● Work to complete
From the records below, count the lines holding the string "ipynb". Only the number is wanted.

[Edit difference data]
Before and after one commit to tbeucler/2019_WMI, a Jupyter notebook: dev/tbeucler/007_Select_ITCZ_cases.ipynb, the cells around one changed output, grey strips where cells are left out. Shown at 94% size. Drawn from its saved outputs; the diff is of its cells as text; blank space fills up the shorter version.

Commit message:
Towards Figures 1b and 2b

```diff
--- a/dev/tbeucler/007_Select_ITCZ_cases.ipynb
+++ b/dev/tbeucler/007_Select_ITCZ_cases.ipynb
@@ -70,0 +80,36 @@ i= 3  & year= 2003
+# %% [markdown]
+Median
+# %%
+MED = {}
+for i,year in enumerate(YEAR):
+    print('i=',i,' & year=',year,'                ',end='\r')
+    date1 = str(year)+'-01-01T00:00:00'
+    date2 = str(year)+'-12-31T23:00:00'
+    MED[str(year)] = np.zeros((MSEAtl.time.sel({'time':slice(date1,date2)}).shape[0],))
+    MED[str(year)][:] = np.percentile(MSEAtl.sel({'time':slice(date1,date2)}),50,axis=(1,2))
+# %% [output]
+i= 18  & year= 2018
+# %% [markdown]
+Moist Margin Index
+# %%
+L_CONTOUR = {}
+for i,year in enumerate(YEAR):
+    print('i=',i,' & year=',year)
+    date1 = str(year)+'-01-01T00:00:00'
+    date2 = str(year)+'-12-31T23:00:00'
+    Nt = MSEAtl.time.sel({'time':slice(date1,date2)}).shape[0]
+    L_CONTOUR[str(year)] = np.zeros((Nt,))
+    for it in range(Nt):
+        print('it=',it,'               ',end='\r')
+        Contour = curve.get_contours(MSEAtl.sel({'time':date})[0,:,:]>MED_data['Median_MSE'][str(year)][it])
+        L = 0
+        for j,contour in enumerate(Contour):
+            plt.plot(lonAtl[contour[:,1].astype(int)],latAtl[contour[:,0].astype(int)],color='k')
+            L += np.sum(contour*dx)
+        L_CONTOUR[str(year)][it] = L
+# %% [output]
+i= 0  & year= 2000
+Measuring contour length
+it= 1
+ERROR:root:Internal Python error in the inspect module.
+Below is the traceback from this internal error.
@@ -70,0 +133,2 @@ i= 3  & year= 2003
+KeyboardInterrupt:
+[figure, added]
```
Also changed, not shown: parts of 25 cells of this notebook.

● Expected output
3